SUPPLIED RECORDS:

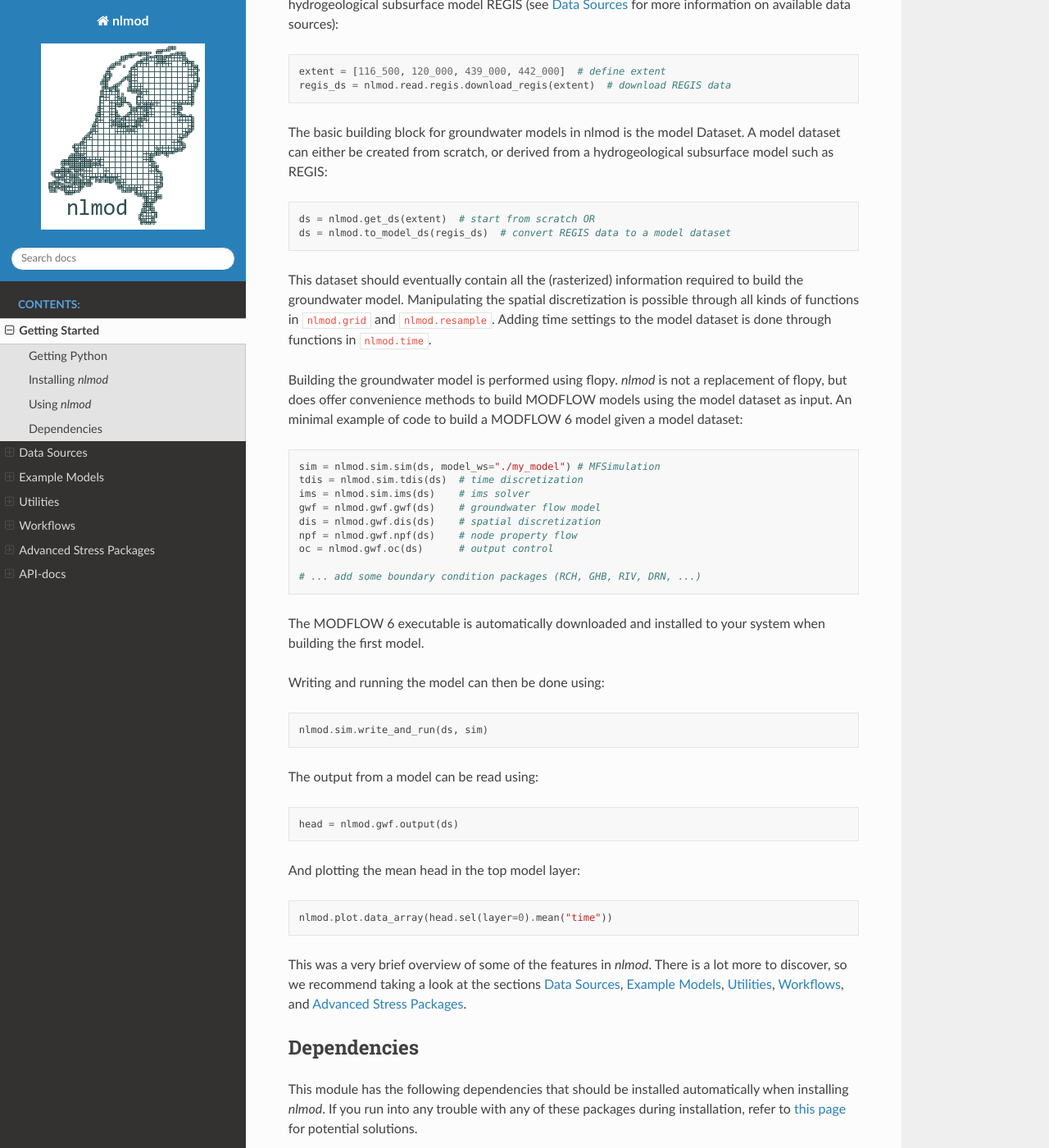
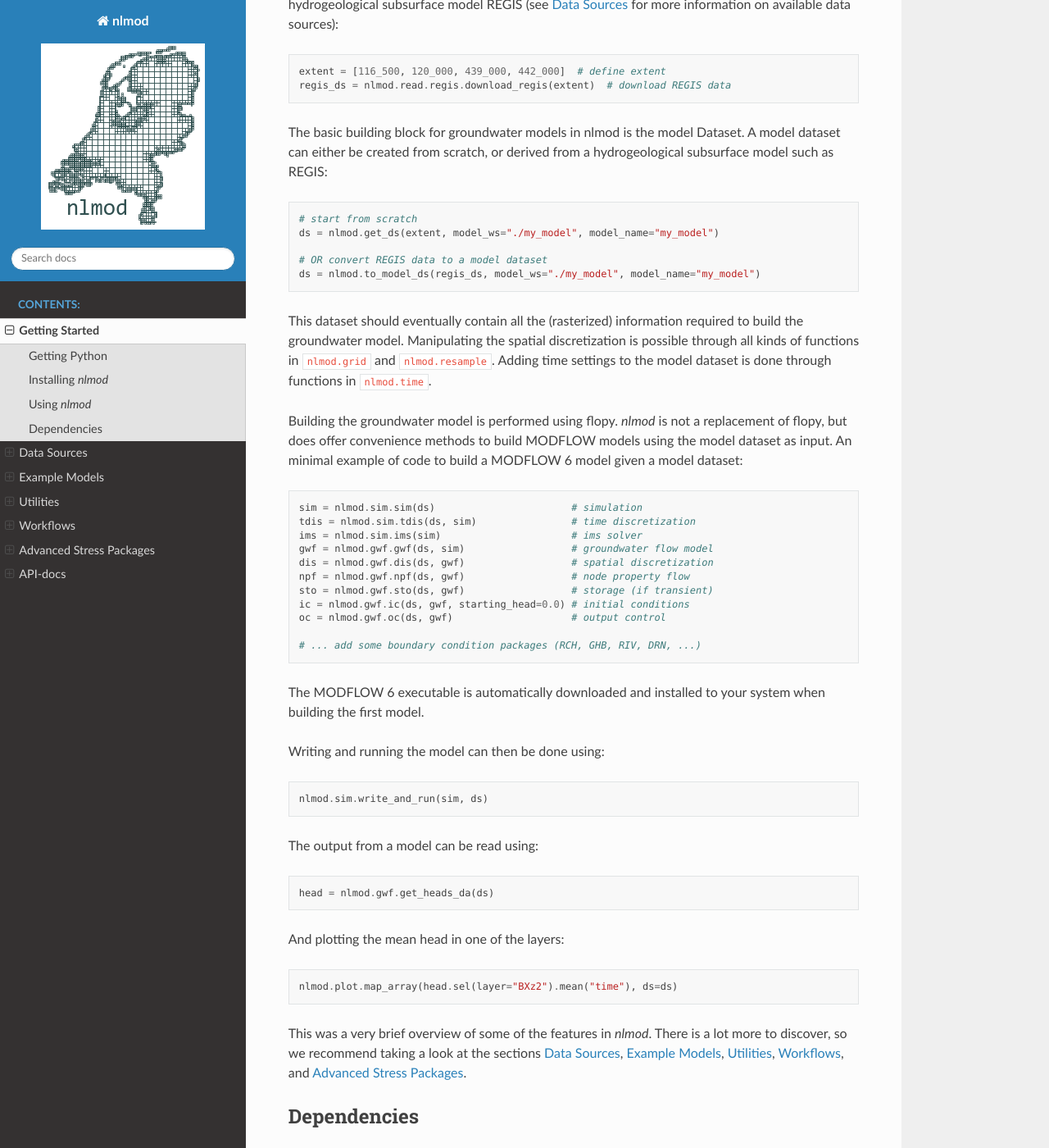
Before and after one commit to gwmod/nlmod, a Sphinx documentation site: the page built from docs/getting_started.rst, in a window 1280 px wide and 1400 px high, scrolled down 804 px. Shown: the whole window at 82% size. Built offline with Sphinx 7.4.7 and the Read the Docs theme 3.1.0, drawn with Linux system fonts in a browser that asks for light colours.

Commit message:
Multiple fixes, updated getting_started

```diff
--- a/docs/getting_started.rst
+++ b/docs/getting_started.rst
@@ -38,8 +38,11 @@ The basic building block for groundwater models in nlmod is the model Dataset.
 A model dataset can either be created from scratch, or derived from a
 hydrogeological subsurface model such as REGIS::
 
-    ds = nlmod.get_ds(extent)  # start from scratch OR
-    ds = nlmod.to_model_ds(regis_ds)  # convert REGIS data to a model dataset
+    # start from scratch
+    ds = nlmod.get_ds(extent, model_ws="./my_model", model_name="my_model")
+
+    # OR convert REGIS data to a model dataset
+    ds = nlmod.to_model_ds(regis_ds, model_ws="./my_model", model_name="my_model")
 
 This dataset should eventually contain all the (rasterized) information
 required to build the groundwater model. Manipulating the spatial
@@ -52,13 +55,15 @@ replacement of flopy, but does offer convenience methods to build MODFLOW
 models using the model dataset as input. An minimal example of code to build a
 MODFLOW 6 model given a model dataset::
 
-    sim = nlmod.sim.sim(ds, model_ws="./my_model") # MFSimulation
-    tdis = nlmod.sim.tdis(ds)  # time discretization
-    ims = nlmod.sim.ims(ds)    # ims solver
-    gwf = nlmod.gwf.gwf(ds)    # groundwater flow model
-    dis = nlmod.gwf.dis(ds)    # spatial discretization
-    npf = nlmod.gwf.npf(ds)    # node property flow
-    oc = nlmod.gwf.oc(ds)      # output control
+    sim = nlmod.sim.sim(ds)                       # simulation
+    tdis = nlmod.sim.tdis(ds, sim)                # time discretization
+    ims = nlmod.sim.ims(sim)                      # ims solver
+    gwf = nlmod.gwf.gwf(ds, sim)                  # groundwater flow model
+    dis = nlmod.gwf.dis(ds, gwf)                  # spatial discretization
+    npf = nlmod.gwf.npf(ds, gwf)                  # node property flow
+    sto = nlmod.gwf.sto(ds, gwf)                  # storage (if transient)
+    ic = nlmod.gwf.ic(ds, gwf, starting_head=0.0) # initial conditions
+    oc = nlmod.gwf.oc(ds, gwf)                    # output control
 
     # ... add some boundary condition packages (RCH, GHB, RIV, DRN, ...)
 
@@ -67,15 +72,15 @@ when building the first model.
 
 Writing and running the model can then be done using::
 
-    nlmod.sim.write_and_run(ds, sim)
+    nlmod.sim.write_and_run(sim, ds)
 
 The output from a model can be read using::
 
-    head = nlmod.gwf.output(ds)
+    head = nlmod.gwf.get_heads_da(ds)
 
-And plotting the mean head in the top model layer::
+And plotting the mean head in one of the layers::
 
-    nlmod.plot.data_array(head.sel(layer=0).mean("time"))
+    nlmod.plot.map_array(head.sel(layer="BXz2").mean("time"), ds=ds)
 
 This was a very brief overview of some of the features in `nlmod`. There is a lot
 more to discover, so we recommend taking a look at the  sections :ref:`Data Sources`,
```
Also changed, not shown: 3 other files.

ASSIGNMENT: Write out every line of the preceding listing that contains "discretization".

ANSWER FOR THIS EXERCISE:
-    tdis = nlmod.sim.tdis(ds)  # time discretization
-    dis = nlmod.gwf.dis(ds)    # spatial discretization
+    tdis = nlmod.sim.tdis(ds, sim)                # time discretization
+    dis = nlmod.gwf.dis(ds, gwf)                  # spatial discretization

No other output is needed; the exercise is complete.